The Devil's Own Work

Front Cover
Flamingo, 1992 - Authors - 96 pages
3 Reviews
'At once moral fable, cautionary ghost story and inspired attack on the whole hellbent drift of modern letters, this is a splendid tale, splendidly told, which Ford or Henry James would have been glad to have written.' Robert Nye, Guardian A world-renowned writer living in the South of France owes his extraordinary career to a mysterious literary spirit - or is it a demon?- that controls him. The existence of this supernatural muse, and the price it exacts, remain hidden until the famous writer's death, when the spirit is transferred to a rising but as yet unformed literary hopeful, whose own celebrity begins immediately and inexplicably to grow. The only clues to these two possessions are an ancient, inscrutable manuscript and the continuing presence of an apparently ageless woman who attaches herself in turn to these gifted but soon distracted and eventually desperate men. And as the narrator, a guileless teacher of literature, pieces their stories together, we begin to see what can happen when an artist surrenders to the charm of fame. 'This novel delighted and terrified me as it must terrify writers, showing them a pit of hell.' Ruth Rendell, Daily Telegraph, Books of the Year

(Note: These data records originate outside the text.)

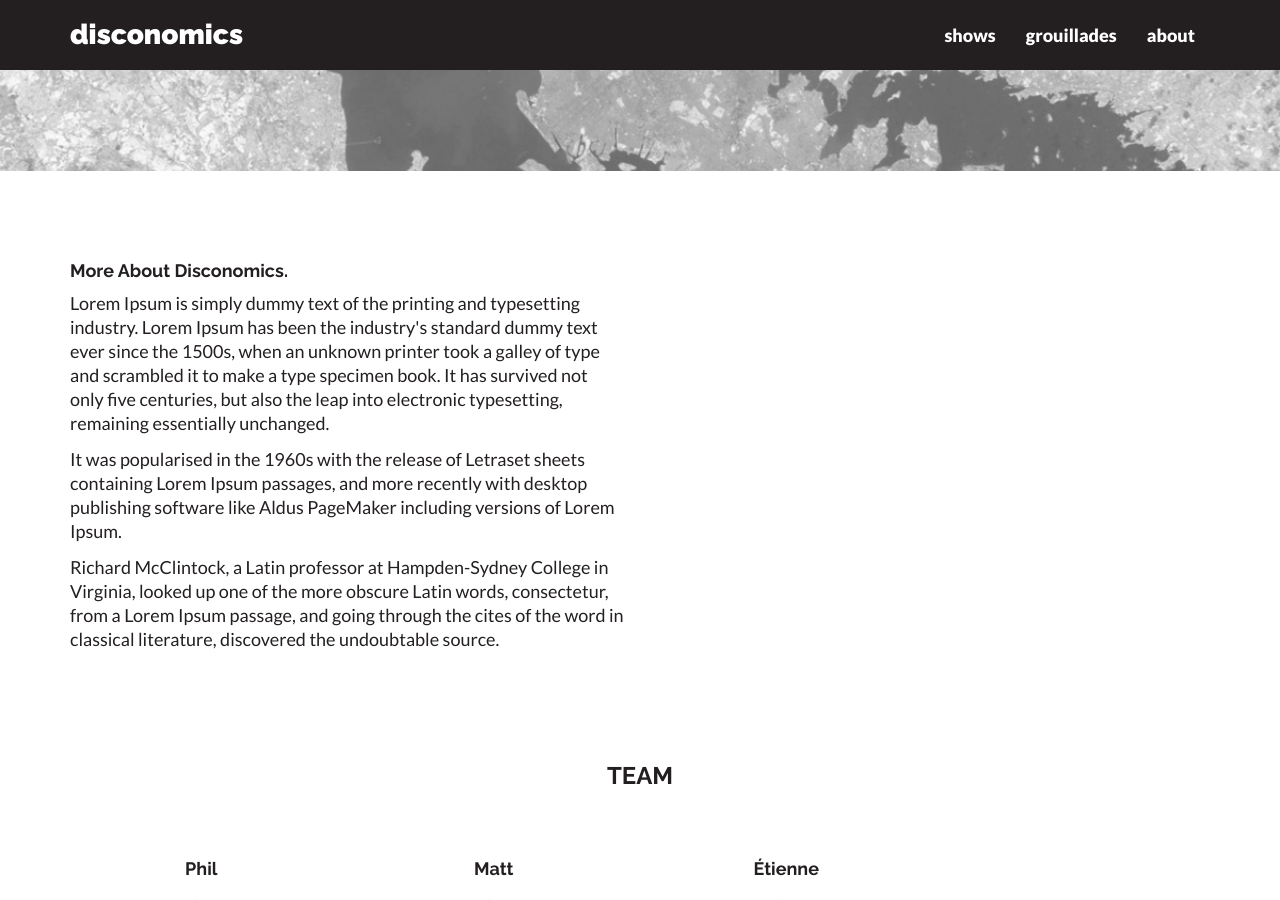
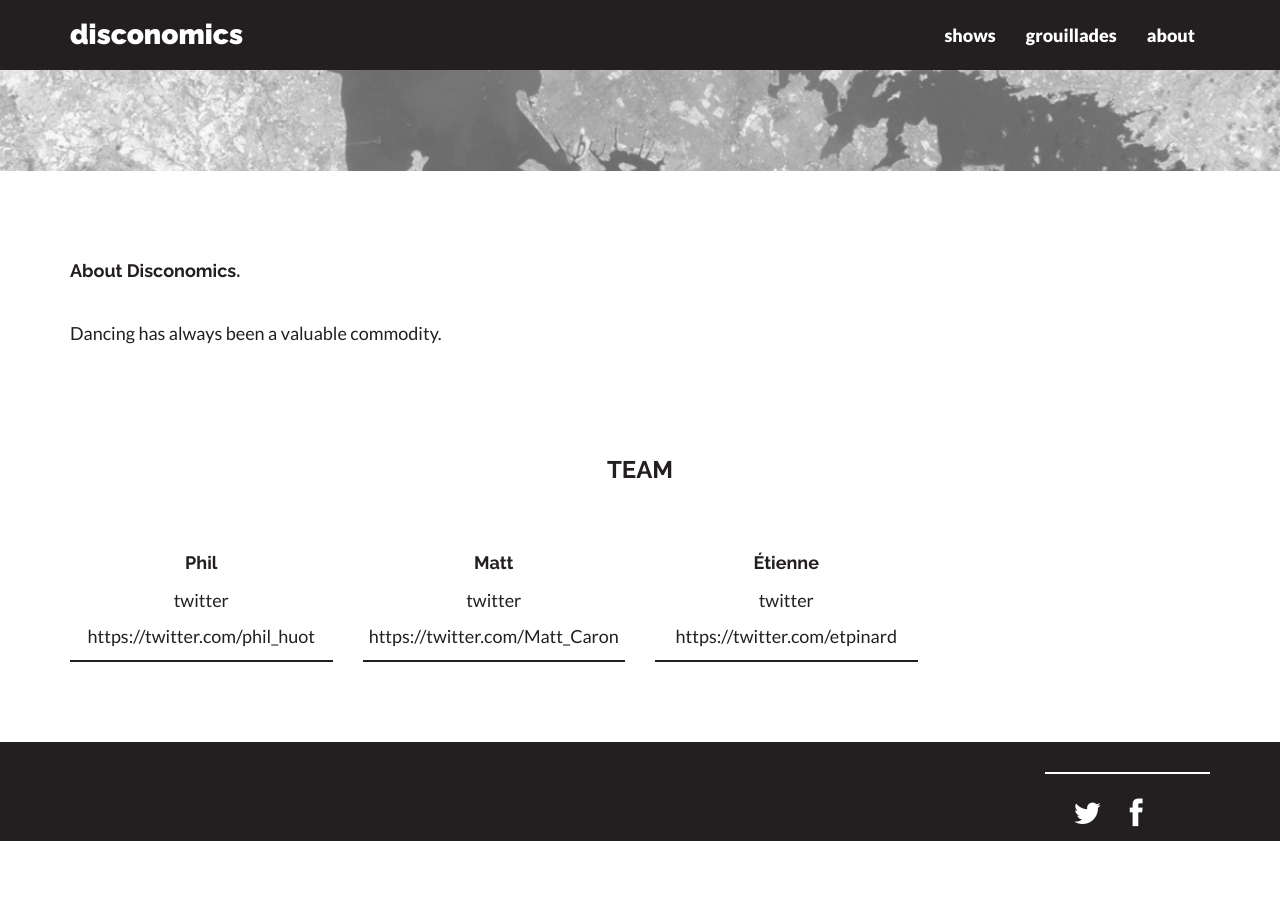
Before and after one commit to disconomics/disconomics.github.io, a Jekyll site: the page built from about.html, in a window 1280 px wide and 900 px high, scrolled down 400 px. Built offline with Jekyll 4.4.1, drawn with Linux system fonts in a browser that asks for light colours; nearby versions of some CDN libraries; after the commit the page ends 1241 px from its top, so only the background shows below that.

Commit message:
about 1 step

```diff
--- a/about.html
+++ b/about.html
@@ -9,10 +9,9 @@ permalink: /about/
 <div class="container mtb">
     <div class="row">
         <div class="col-lg-6">
-            <h4>More About Disconomics.</h4>
-            <p>Lorem Ipsum is simply dummy text of the printing and typesetting industry. Lorem Ipsum has been the industry's standard dummy text ever since the 1500s, when an unknown printer took a galley of type and scrambled it to make a type specimen book. It has survived not only five centuries, but also the leap into electronic typesetting, remaining essentially unchanged. </p>
-            <p>It was popularised in the 1960s with the release of Letraset sheets containing Lorem Ipsum passages, and more recently with desktop publishing software like Aldus PageMaker including versions of Lorem Ipsum.</p>
-            <p>Richard McClintock, a Latin professor at Hampden-Sydney College in Virginia, looked up one of the more obscure Latin words, consectetur, from a Lorem Ipsum passage, and going through the cites of the word in classical literature, discovered the undoubtable source.</p>
+            <h4>About Disconomics.</h4>
+            <div class="spacing"></div>
+            <p>Dancing has always been a valuable commodity.</p>
         </div>
-    </div><! --/row -->
-</div><! --/container -->
+    </div>
+</div>
```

From inside the book

What people are saying - Write a review

LibraryThing Review

User Review  - SomeGuyInVirginia - LibraryThing

An astonishing book, written with great technical virtuosity and containing Hidden Depths. A promising young writer makes a Faustian bargain, whereby he is able to write astonishing books of great ... Read full review

LibraryThing Review

User Review  - karenwodke - LibraryThing

This book tells the story of Edward, a writer, who achieves fame via a mysterious manuscript passed to him by a former "great" writer. Along with the manuscript, Edward also gets a woman. The ... Read full review


Section 1
Section 2
Section 3

3 other sections not shown

Other editions - View all

Common terms and phrases

About the author (1992)

Alan Judd's 'Ford Madox Ford' won the Royal Society of Literature and Heinemann Awards; his novella, 'The Devil's Own Work', won the Guardian fiction prize. His celebrated novel 'A Breed of Heroes' was recently screened on BBC1. He is the author of three other novels, and has recently retired from the Foreign Office.

Bibliographic information